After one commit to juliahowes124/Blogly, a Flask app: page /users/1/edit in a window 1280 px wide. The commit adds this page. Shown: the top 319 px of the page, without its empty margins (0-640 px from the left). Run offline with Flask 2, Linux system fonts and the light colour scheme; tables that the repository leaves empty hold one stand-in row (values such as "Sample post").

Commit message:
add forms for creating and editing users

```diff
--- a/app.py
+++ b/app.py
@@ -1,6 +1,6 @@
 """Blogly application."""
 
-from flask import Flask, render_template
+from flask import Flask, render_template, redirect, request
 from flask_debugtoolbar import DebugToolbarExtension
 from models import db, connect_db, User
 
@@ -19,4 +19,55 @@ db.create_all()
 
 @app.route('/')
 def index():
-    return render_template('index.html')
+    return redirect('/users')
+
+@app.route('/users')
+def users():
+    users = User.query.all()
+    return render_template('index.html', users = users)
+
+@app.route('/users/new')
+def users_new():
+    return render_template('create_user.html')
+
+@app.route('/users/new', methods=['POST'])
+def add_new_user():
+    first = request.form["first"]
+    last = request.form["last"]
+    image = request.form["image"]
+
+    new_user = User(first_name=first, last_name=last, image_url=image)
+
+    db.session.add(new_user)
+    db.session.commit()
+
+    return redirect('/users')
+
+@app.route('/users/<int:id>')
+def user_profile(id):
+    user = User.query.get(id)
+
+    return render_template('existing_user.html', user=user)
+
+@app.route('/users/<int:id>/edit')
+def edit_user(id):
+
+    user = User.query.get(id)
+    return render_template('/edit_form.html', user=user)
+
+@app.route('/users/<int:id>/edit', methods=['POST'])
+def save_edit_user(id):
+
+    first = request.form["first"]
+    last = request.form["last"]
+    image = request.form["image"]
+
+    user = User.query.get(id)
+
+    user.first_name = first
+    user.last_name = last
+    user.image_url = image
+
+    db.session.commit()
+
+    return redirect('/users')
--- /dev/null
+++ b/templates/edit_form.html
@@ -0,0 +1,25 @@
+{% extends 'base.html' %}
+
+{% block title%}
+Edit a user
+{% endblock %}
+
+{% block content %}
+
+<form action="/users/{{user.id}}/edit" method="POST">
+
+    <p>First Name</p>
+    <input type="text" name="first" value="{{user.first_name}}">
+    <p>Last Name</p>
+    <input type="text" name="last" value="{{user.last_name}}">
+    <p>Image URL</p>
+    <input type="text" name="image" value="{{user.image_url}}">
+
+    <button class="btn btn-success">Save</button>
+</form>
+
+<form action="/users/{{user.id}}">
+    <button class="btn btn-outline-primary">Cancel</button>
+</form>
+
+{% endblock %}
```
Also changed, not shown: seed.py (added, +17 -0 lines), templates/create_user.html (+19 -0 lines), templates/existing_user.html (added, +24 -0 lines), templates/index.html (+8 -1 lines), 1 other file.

### WORK ITEM
Each of the entries above is to be repeated exactly.

### ANSWER TO THIS EXERCISE
After one commit to juliahowes124/Blogly, a Flask app: page /users/1/edit in a window 1280 px wide. The commit adds this page. Shown: the top 319 px of the page, without its empty margins (0-640 px from the left). Run offline with Flask 2, Linux system fonts and the light colour scheme; tables that the repository leaves empty hold one stand-in row (values such as "Sample post").

Commit message:
add forms for creating and editing users

```diff
--- a/app.py
+++ b/app.py
@@ -1,6 +1,6 @@
 """Blogly application."""
 
-from flask import Flask, render_template
+from flask import Flask, render_template, redirect, request
 from flask_debugtoolbar import DebugToolbarExtension
 from models import db, connect_db, User
 
@@ -19,4 +19,55 @@ db.create_all()
 
 @app.route('/')
 def index():
-    return render_template('index.html')
+    return redirect('/users')
+
+@app.route('/users')
+def users():
+    users = User.query.all()
+    return render_template('index.html', users = users)
+
+@app.route('/users/new')
+def users_new():
+    return render_template('create_user.html')
+
+@app.route('/users/new', methods=['POST'])
+def add_new_user():
+    first = request.form["first"]
+    last = request.form["last"]
+    image = request.form["image"]
+
+    new_user = User(first_name=first, last_name=last, image_url=image)
+
+    db.session.add(new_user)
+    db.session.commit()
+
+    return redirect('/users')
+
+@app.route('/users/<int:id>')
+def user_profile(id):
+    user = User.query.get(id)
+
+    return render_template('existing_user.html', user=user)
+
+@app.route('/users/<int:id>/edit')
+def edit_user(id):
+
+    user = User.query.get(id)
+    return render_template('/edit_form.html', user=user)
+
+@app.route('/users/<int:id>/edit', methods=['POST'])
+def save_edit_user(id):
+
+    first = request.form["first"]
+    last = request.form["last"]
+    image = request.form["image"]
+
+    user = User.query.get(id)
+
+    user.first_name = first
+    user.last_name = last
+    user.image_url = image
+
+    db.session.commit()
+
+    return redirect('/users')
--- /dev/null
+++ b/templates/edit_form.html
@@ -0,0 +1,25 @@
+{% extends 'base.html' %}
+
+{% block title%}
+Edit a user
+{% endblock %}
+
+{% block content %}
+
+<form action="/users/{{user.id}}/edit" method="POST">
+
+    <p>First Name</p>
+    <input type="text" name="first" value="{{user.first_name}}">
+    <p>Last Name</p>
+    <input type="text" name="last" value="{{user.last_name}}">
+    <p>Image URL</p>
+    <input type="text" name="image" value="{{user.image_url}}">
+
+    <button class="btn btn-success">Save</button>
+</form>
+
+<form action="/users/{{user.id}}">
+    <button class="btn btn-outline-primary">Cancel</button>
+</form>
+
+{% endblock %}
```
Also changed, not shown: seed.py (added, +17 -0 lines), templates/create_user.html (+19 -0 lines), templates/existing_user.html (added, +24 -0 lines), templates/index.html (+8 -1 lines), 1 other file.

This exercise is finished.